Mathis Wigge is the designer of Ark Nova, a tremendously popular board game about zookeeping. What makes it even more impressive is the fact that it’s his first released board game.
I interviewed Wigge by email to find out more about where Ark Nova came from. This interview was originally published in Finnish at Lautapeliopas.
Where did Ark Nova come from? How long have you been working on it? How did you begin, and when did Feuerland Spiele come in? How far was the game you submitted to Feuerland Spiele from the released game? Were there any major changes at that stage?
I played board games for so long until I came to a point where I wanted to create a game exactly for my (and my group’s) liking. I worked on it on nightshifts for over a year before showing it to my friends. When it was at the level where I thought I’d rather play this than that new game I just bought, I started looking for a publisher.
When Feuerland showed interest, they said something like: “Mathias, look. You will find someone who publishes your game exactly as it is, but we believe in reaching more people if we can streamline it together.”
What was your goal for the game? What kind of experience did you want the players to have?
Fun? Ark Nova is an optimization puzzle-heavy euro game with a theme I’ve liked since I was a child, integrated more than usual.
How did the big deck of unique cards survive the editing process? One might think the publisher would be interested in cutting the deck to a smaller size and perhaps include multiple copies of the cards for various reasons, including cost. Or was the deck even bigger at first?
Actually, we even chose to add the Australian cards – which could have easily been the first expansion – to the base game! I think Feuerland understood the appeal of a big unique stack of cards from the get-go.
Has anything been surprising in how players have received the game? It has shot like a rocket up the BGG rankings, so clearly, it has hit a nerve. Was that a surprise, or was the game a big hit already among the playtesters?
Right from the first open external playtesting, I was very surprised by how the game was perceived by more intuitive or casual players. I knew the game would be liked by similar groups like ours. But I didn’t know there were so many of them 🙂
Some of the same complaints seem to come up repeatedly: the deck is too big, and everybody doesn’t get an equal amount of turns… These seem like good features in the game and not problems. Are these complaints that seem to go against the design frustrating as a designer?
That’s fine – we tried to reach many people, but you will never reach all. And then diverse thinking and taste are good things after all.

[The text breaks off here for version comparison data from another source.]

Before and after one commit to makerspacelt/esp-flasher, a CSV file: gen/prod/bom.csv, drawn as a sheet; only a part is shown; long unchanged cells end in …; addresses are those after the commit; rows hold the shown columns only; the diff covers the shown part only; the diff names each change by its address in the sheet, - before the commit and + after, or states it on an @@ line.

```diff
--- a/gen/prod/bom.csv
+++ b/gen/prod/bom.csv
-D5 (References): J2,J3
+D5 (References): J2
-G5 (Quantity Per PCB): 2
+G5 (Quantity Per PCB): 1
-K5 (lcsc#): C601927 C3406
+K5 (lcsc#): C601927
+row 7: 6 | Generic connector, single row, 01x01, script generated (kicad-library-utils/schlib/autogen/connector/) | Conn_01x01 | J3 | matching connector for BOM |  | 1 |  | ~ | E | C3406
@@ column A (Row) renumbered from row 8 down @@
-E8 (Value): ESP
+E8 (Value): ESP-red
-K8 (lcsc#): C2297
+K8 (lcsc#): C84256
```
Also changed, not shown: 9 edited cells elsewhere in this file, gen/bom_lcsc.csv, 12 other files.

Probably, some of the people complaining just don’t like card games that much because they haven’t learned to love the “stochastic Schweinehund” (as I call it 😉 ) yet.
For a game and its replayability, it is great to have a chance of winning even if you know you are most likely playing worse than your opponent. Not many players return to a game where they feel like having no chance at all. Cards are great for generating that variance! But that doesn’t mean this is a game of luck! Think of Magic: the Gathering or Poker as examples. The better player will win most of the time. The sweet spot is probably around 70–80%.
Are there any plans for online versions, like on BoardGameArena?
I am very confident in seeing an online version in the future.
Your box side bio describes you as a Magic: The Gathering player. What kind of player were you? If you’re familiar with the Timmy, Johnny, Spike classification, which one were you? Do you still play Magic?
Spike, it is, without a doubt. I started diving into Magic when I learned about the tournament scene and quit after finishing university when I didn’t have enough time to compete anymore. I played seven Pro Tours with mediocre success and had two GP Top 8 finishes.
What other games have you enjoyed recently? Are there any favourites you’d like to recommend to our readers?
From the class of 2021, we enjoyed Boonlake pretty much. Most recently, I played Pagan: Fate of Roanoke, which I can also recommend if you like them cards.